REBOUNDING? Detroit was 3-7 when Smith had 10+ rebounds.
- For context, the Pistons were just 3-3 when Andre Drummond went for 18-plus points and 20-plus boards.
- My point? Individual rebounding doesn’t always equate to wins.
Yikes. In defense of Smith, this statistical example is a bit deceiving. Greg Monroe and Drummond are better rebounders and players than Smith. When all three played together, Smith wasn’t in position to rebound like he would be at power forward with a traditional small forward. According to 82games, Smith averaged 11.5 rebounds per 48 minutes when he was playing at power forward.
THE IDEA? Create Josh Smith, super sub.
Easier said than done, of course. You’d have to hope living through not only the worst season of his career, but also one of the most futile seasons in NBA history, will serve as a humbling moment for Smith.
I’m sure Smith has something of an ego — all NBA players do — but his individual struggles, combined with the team’s struggles, had to knock a guy used to winning down a notch or two.
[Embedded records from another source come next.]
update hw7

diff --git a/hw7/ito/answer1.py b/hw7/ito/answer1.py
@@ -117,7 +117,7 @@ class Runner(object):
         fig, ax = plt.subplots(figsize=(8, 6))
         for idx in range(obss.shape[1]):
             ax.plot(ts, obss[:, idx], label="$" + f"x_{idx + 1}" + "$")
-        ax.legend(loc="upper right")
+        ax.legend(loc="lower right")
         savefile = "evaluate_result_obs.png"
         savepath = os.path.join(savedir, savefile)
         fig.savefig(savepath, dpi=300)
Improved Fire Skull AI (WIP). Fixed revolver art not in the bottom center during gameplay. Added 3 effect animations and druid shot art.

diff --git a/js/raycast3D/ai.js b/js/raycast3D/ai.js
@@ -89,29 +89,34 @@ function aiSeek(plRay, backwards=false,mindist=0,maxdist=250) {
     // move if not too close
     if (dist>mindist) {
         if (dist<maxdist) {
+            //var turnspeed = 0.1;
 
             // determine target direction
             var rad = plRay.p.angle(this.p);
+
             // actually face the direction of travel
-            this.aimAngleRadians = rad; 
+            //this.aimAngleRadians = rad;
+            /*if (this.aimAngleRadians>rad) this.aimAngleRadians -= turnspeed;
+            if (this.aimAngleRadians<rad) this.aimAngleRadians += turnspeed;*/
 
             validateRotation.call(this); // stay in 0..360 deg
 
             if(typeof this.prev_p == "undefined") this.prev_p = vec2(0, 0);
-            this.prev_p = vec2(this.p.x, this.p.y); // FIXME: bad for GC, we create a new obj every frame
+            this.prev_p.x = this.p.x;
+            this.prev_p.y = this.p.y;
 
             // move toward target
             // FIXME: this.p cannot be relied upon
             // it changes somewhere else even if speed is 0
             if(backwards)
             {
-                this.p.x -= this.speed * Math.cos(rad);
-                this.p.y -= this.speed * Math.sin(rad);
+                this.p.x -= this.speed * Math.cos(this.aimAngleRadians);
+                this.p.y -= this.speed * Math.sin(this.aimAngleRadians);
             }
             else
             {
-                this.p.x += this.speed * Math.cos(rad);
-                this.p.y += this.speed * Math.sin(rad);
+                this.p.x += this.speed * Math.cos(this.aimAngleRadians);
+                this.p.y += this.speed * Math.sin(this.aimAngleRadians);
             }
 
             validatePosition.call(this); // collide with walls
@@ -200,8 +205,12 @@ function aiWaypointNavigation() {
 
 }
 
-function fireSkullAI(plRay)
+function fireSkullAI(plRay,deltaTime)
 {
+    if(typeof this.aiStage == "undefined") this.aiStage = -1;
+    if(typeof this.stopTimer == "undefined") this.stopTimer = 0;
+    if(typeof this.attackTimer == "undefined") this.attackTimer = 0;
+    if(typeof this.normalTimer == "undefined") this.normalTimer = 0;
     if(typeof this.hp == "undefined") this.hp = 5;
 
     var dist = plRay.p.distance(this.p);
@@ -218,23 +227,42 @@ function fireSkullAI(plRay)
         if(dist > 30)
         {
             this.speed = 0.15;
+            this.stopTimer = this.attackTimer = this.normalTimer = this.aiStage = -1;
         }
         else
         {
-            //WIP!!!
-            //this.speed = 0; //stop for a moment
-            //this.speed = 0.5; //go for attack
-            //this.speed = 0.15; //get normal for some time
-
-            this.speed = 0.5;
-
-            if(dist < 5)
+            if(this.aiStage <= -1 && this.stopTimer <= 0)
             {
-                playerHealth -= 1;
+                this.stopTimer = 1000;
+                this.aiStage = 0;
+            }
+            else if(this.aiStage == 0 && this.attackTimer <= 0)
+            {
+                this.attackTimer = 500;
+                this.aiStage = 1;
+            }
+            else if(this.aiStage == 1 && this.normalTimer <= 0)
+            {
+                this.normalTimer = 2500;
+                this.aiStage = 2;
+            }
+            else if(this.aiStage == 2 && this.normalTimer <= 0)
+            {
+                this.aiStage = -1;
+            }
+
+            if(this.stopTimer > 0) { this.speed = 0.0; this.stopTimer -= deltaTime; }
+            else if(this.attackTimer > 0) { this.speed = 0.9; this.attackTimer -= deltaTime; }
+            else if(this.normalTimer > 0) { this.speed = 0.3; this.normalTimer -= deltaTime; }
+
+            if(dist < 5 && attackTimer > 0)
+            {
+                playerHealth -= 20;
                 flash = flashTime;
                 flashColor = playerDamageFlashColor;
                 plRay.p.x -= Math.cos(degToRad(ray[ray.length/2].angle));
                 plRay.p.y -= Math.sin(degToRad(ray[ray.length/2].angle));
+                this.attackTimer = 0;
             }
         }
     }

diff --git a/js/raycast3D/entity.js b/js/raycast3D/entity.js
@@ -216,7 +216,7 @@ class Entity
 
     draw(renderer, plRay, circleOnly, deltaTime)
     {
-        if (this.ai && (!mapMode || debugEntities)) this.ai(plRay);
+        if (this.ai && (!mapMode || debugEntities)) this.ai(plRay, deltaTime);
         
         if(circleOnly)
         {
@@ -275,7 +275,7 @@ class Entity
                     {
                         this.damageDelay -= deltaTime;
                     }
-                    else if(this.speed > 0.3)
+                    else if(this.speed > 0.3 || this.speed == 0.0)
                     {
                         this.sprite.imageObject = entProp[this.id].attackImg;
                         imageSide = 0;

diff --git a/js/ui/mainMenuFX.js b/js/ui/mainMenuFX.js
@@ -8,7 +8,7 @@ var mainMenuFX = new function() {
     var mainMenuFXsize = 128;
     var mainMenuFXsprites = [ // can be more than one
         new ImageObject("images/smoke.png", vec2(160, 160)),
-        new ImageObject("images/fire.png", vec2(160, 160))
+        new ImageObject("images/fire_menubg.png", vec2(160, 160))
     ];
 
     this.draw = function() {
The biggest hope might be that being coached by Van Gundy, easily the best coach Smith has played for, will serve as a mid-career mulligan. My argument is that if anyone is going to figure out how to accentuate the good Smith has to offer, it’s a coach like Van Gundy.
If his ego has taken a big enough hit and Van Gundy can do a good enough job convincing him that playing alongside Drummond and Monroe isn’t helping anyone, you might have something. Who knows if Smith would be willing to make that sacrifice? Surely none of us do.
But the Pistons went 7-7 when Smith recorded 10+ points, 5+ rebounds and 5+ assists. Those are steep averages considering only 13 players did that this past season, but is it inconceivable? I don’t think so.
Smith has averaged four assists per game before with Atlanta, and if he is only taking 8-10 shots instead of 14-16 shots while playing with a Pistons bench filled with floor spacers, he could serve as a nice mid-to-low post centerpiece when the bench is out there.
This isn’t a matter of skill or ability, it’s a matter of mentality and ego. It’s hard to argue against a three-big rotation with Smith as the versatile third big; not to mention his skill set would jive well with the Pistons current bench.
Maybe an off-the-bench Smith could push himself by attempting to capture an individual honor like Sixth Man of the Year? That caliber of a season would likely help to push the Pistons back into the postseason. Maybe, even at $14 million a year, that ends up being the perfect role for Smith in Detroit.
Or maybe that kind of role works for a month or two, serves as enough reason to convince another team that Smith has changed and trading for him is their answer?
Anything would be better than last season, right?